WHAT IS REQUIRED: All the lines below need to be output exactly, apart from any images.

RECORDS TO PROCESS:

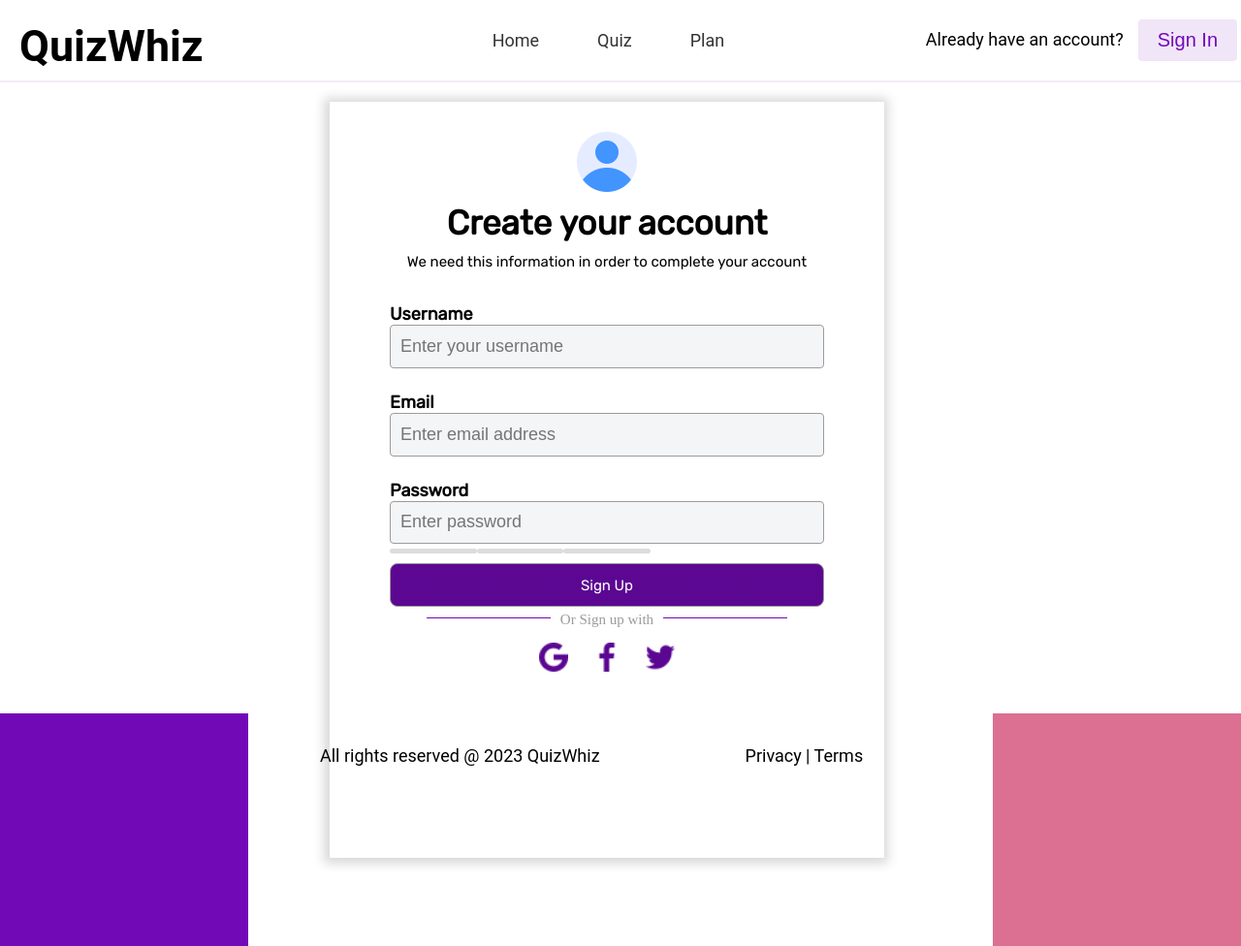
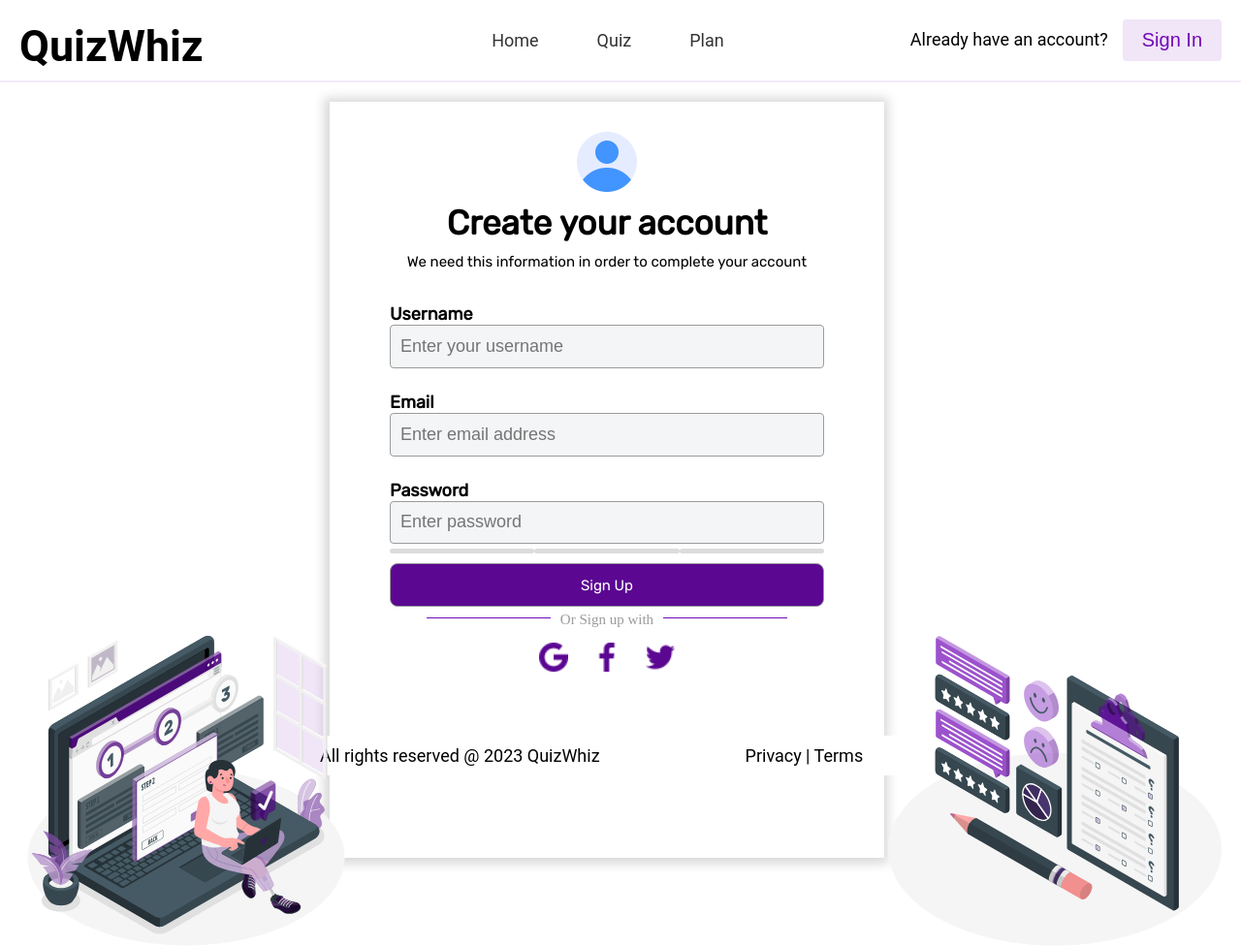
Before and after one commit to kamsi-n/InnovateX-project, a website: page index.html in a window 1280 px wide. Shown: the whole page at 97% size. Drawn offline with Linux system fonts and the light colour scheme.

Commit message:
fix footer and remove overflow error

```diff
--- a/index.html
+++ b/index.html
@@ -57,7 +57,7 @@
                 <p id="passwordInfo"></p>
             </div>
 
-            <button id="signUpBtn">Sign Up</button>
+            <button type="submit" id="signUpBtn">Sign Up</button>
         </form>
 
         <div class="signUpAlt">
@@ -73,8 +73,8 @@
         </div>
     </div>
 
-    <div id="animation1"></div>
-    <div class="animation2"></div>
+    <img id="animation1" src="./assests/Property 1=Variant4 (1).svg" alt="">
+    <img class="animation2" src="./assests/Property 1=Level 5.svg" alt="">
 
     <footer>
         <div class="footerContent">
--- a/style.css
+++ b/style.css
@@ -1,6 +1,10 @@
 * {
   margin: 0;
   padding: 0;
+}
+
+body {
+  overflow-x: hidden;
 }
 
 header {
@@ -18,7 +22,8 @@ nav {
 
 .logo h3 {
   font-size: 3.5vw;
-  margin-right: -40px;
+
+  /* margin-right: -40px; */
   width: 180px;
   height: 41.28px;
 }
@@ -26,7 +31,8 @@ nav {
 ul {
   list-style-type: none;
   display: flex;
-  margin-right: -25px;
+
+  /* margin-right: -25px; */
 }
 
 ul li {
@@ -70,7 +76,8 @@ ul li a {
   padding: 0.781vw 1.563vw;
   border-radius: 4px;
   cursor: pointer;
-  margin-right: -16px;
+
+  /* margin-right: -16px; */
   display: flex;
   flex-direction: column;
   justify-content: center;
@@ -183,7 +190,7 @@ input {
 #poor {
   background-color: #dcdcdc;
   height: 5px;
-  width: 20%;
+  width: 50%;
   margin-top: 5px;
   position: relative;
   border-radius: 5px;
@@ -192,7 +199,7 @@ input {
 #weak {
   background-color: #dcdcdc;
   height: 5px;
-  width: 20%;
+  width: 50%;
   margin-top: 5px;
   position: relative;
   border-radius: 5px;
@@ -201,7 +208,7 @@ input {
 #strong {
   background-color: #dcdcdc;
   height: 5px;
-  width: 20%;
+  width: 50%;
   margin-top: 5px;
   position: relative;
   border-radius: 5px;
@@ -256,6 +263,13 @@ input {
 .google {
   width: 30px;
   height: 30px;
+  z-index: 2;
+}
+
+.google:hover {
+  background-color: #7209b7;
+  z-index: 1;
+  padding: 5px;
 }
 
 .facebook {
@@ -269,20 +283,22 @@ input {
 }
 
 #animation1 {
-  background-color: #7209b7;
+  background-color: transparent;
   position: absolute;
-  width: 20%;
-  height: 30%;
+  width: 30%;
+  height: 40%;
   bottom: -22%;
+  z-index: 1;
 }
 
 .animation2 {
-  background-color: palevioletred;
+  background-color: transparent;
   position: absolute;
-  width: 20%;
-  height: 30%;
+  width: 30%;
+  height: 40%;
   bottom: -22%;
   right: 0;
+  z-index: 1;
 }
 
 footer {
@@ -294,7 +310,7 @@ footer {
   font-size: 1.406vw;
   color: black;
   cursor: pointer;
-  background-color: transparent;
+  background-color: white;
 }
 
 .footerContent {
```
Also changed, not shown: assests/Property 1=Level 5.svg (added), assests/Property 1=Variant4 (1).svg (added), assests/google (1).png (added).
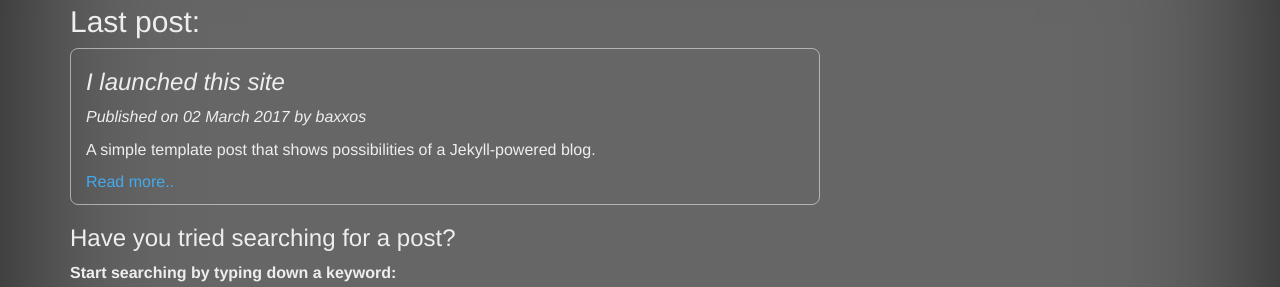
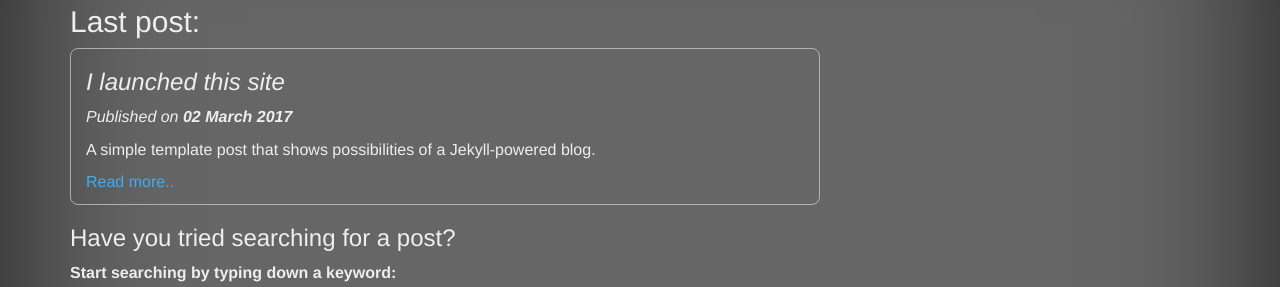
Before and after one commit to baxxos/baxxos.github.io, a Jekyll site: the page built from blog/index.html, in a window 1280 px wide. Shown: the part 211-498 px from the top of the page. Built offline with Jekyll 4.4.1, drawn with Linux system fonts in a browser that asks for light colours; nearby versions of some CDN libraries.

Commit message:
Removed author from the article overview

```diff
--- a/_layouts/post.html
+++ b/_layouts/post.html
@@ -4,7 +4,8 @@ title: Post HTML title
 ---
 <h1>{{ page.title }}</h1>
 <p class="italic">
-	Published on {{ page.date | date_to_long_string }} by {{ page.author }}
+	Published on <span class="bold">{{ page.date | date_to_long_string }}</span>
+	<!-- by <span class="bold">{{ page.author }}</span> -->
 </p>
 <div class="post">
 	{{ content }}
--- a/_sass/default.scss
+++ b/_sass/default.scss
@@ -62,6 +62,10 @@ body {
 	font-style: italic;
 }
 
+.bold {
+	font-weight: bold;
+}
+
 // Footer area
 footer {
 	.icon-footer-contact {
--- a/blog/index.html
+++ b/blog/index.html
@@ -20,7 +20,10 @@ title: My blog (sort of)
 				<section id="blogLastPost">
 					{% assign lastPost = site.posts.first %}
 					<h3 class="italic">{{ lastPost.title }}</h3>
-					<p class="italic">Published on {{ lastPost.date | date_to_long_string }} by {{ lastPost.author }}</p>
+					<p class="italic">
+						Published on <span class="bold">{{ lastPost.date | date_to_long_string }}</span>
+						<!-- by <span class="bold">{{ lastPost.author }}</span> -->
+					</p>
 					<p>{{ lastPost.description }}</p>
 					<p><a href="{{ lastPost.url }}">Read more..</a></p>
 				</section>
```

RESULT OF THE EXERCISE:
Before and after one commit to kamsi-n/InnovateX-project, a website: page index.html in a window 1280 px wide. Shown: the whole page at 97% size. Drawn offline with Linux system fonts and the light colour scheme.

Commit message:
fix footer and remove overflow error

```diff
--- a/index.html
+++ b/index.html
@@ -57,7 +57,7 @@
                 <p id="passwordInfo"></p>
             </div>
 
-            <button id="signUpBtn">Sign Up</button>
+            <button type="submit" id="signUpBtn">Sign Up</button>
         </form>
 
         <div class="signUpAlt">
@@ -73,8 +73,8 @@
         </div>
     </div>
 
-    <div id="animation1"></div>
-    <div class="animation2"></div>
+    <img id="animation1" src="./assests/Property 1=Variant4 (1).svg" alt="">
+    <img class="animation2" src="./assests/Property 1=Level 5.svg" alt="">
 
     <footer>
         <div class="footerContent">
--- a/style.css
+++ b/style.css
@@ -1,6 +1,10 @@
 * {
   margin: 0;
   padding: 0;
+}
+
+body {
+  overflow-x: hidden;
 }
 
 header {
@@ -18,7 +22,8 @@ nav {
 
 .logo h3 {
   font-size: 3.5vw;
-  margin-right: -40px;
+
+  /* margin-right: -40px; */
   width: 180px;
   height: 41.28px;
 }
@@ -26,7 +31,8 @@ nav {
 ul {
   list-style-type: none;
   display: flex;
-  margin-right: -25px;
+
+  /* margin-right: -25px; */
 }
 
 ul li {
@@ -70,7 +76,8 @@ ul li a {
   padding: 0.781vw 1.563vw;
   border-radius: 4px;
   cursor: pointer;
-  margin-right: -16px;
+
+  /* margin-right: -16px; */
   display: flex;
   flex-direction: column;
   justify-content: center;
@@ -183,7 +190,7 @@ input {
 #poor {
   background-color: #dcdcdc;
   height: 5px;
-  width: 20%;
+  width: 50%;
   margin-top: 5px;
   position: relative;
   border-radius: 5px;
@@ -192,7 +199,7 @@ input {
 #weak {
   background-color: #dcdcdc;
   height: 5px;
-  width: 20%;
+  width: 50%;
   margin-top: 5px;
   position: relative;
   border-radius: 5px;
@@ -201,7 +208,7 @@ input {
 #strong {
   background-color: #dcdcdc;
   height: 5px;
-  width: 20%;
+  width: 50%;
   margin-top: 5px;
   position: relative;
   border-radius: 5px;
@@ -256,6 +263,13 @@ input {
 .google {
   width: 30px;
   height: 30px;
+  z-index: 2;
+}
+
+.google:hover {
+  background-color: #7209b7;
+  z-index: 1;
+  padding: 5px;
 }
 
 .facebook {
@@ -269,20 +283,22 @@ input {
 }
 
 #animation1 {
-  background-color: #7209b7;
+  background-color: transparent;
   position: absolute;
-  width: 20%;
-  height: 30%;
+  width: 30%;
+  height: 40%;
   bottom: -22%;
+  z-index: 1;
 }
 
 .animation2 {
-  background-color: palevioletred;
+  background-color: transparent;
   position: absolute;
-  width: 20%;
-  height: 30%;
+  width: 30%;
+  height: 40%;
   bottom: -22%;
   right: 0;
+  z-index: 1;
 }
 
 footer {
@@ -294,7 +310,7 @@ footer {
   font-size: 1.406vw;
   color: black;
   cursor: pointer;
-  background-color: transparent;
+  background-color: white;
 }
 
 .footerContent {
```
Also changed, not shown: assests/Property 1=Level 5.svg (added), assests/Property 1=Variant4 (1).svg (added), assests/google (1).png (added).
Before and after one commit to baxxos/baxxos.github.io, a Jekyll site: the page built from blog/index.html, in a window 1280 px wide. Shown: the part 211-498 px from the top of the page. Built offline with Jekyll 4.4.1, drawn with Linux system fonts in a browser that asks for light colours; nearby versions of some CDN libraries.

Commit message:
Removed author from the article overview

```diff
--- a/_layouts/post.html
+++ b/_layouts/post.html
@@ -4,7 +4,8 @@ title: Post HTML title
 ---
 <h1>{{ page.title }}</h1>
 <p class="italic">
-	Published on {{ page.date | date_to_long_string }} by {{ page.author }}
+	Published on <span class="bold">{{ page.date | date_to_long_string }}</span>
+	<!-- by <span class="bold">{{ page.author }}</span> -->
 </p>
 <div class="post">
 	{{ content }}
--- a/_sass/default.scss
+++ b/_sass/default.scss
@@ -62,6 +62,10 @@ body {
 	font-style: italic;
 }
 
+.bold {
+	font-weight: bold;
+}
+
 // Footer area
 footer {
 	.icon-footer-contact {
--- a/blog/index.html
+++ b/blog/index.html
@@ -20,7 +20,10 @@ title: My blog (sort of)
 				<section id="blogLastPost">
 					{% assign lastPost = site.posts.first %}
 					<h3 class="italic">{{ lastPost.title }}</h3>
-					<p class="italic">Published on {{ lastPost.date | date_to_long_string }} by {{ lastPost.author }}</p>
+					<p class="italic">
+						Published on <span class="bold">{{ lastPost.date | date_to_long_string }}</span>
+						<!-- by <span class="bold">{{ lastPost.author }}</span> -->
+					</p>
 					<p>{{ lastPost.description }}</p>
 					<p><a href="{{ lastPost.url }}">Read more..</a></p>
 				</section>
```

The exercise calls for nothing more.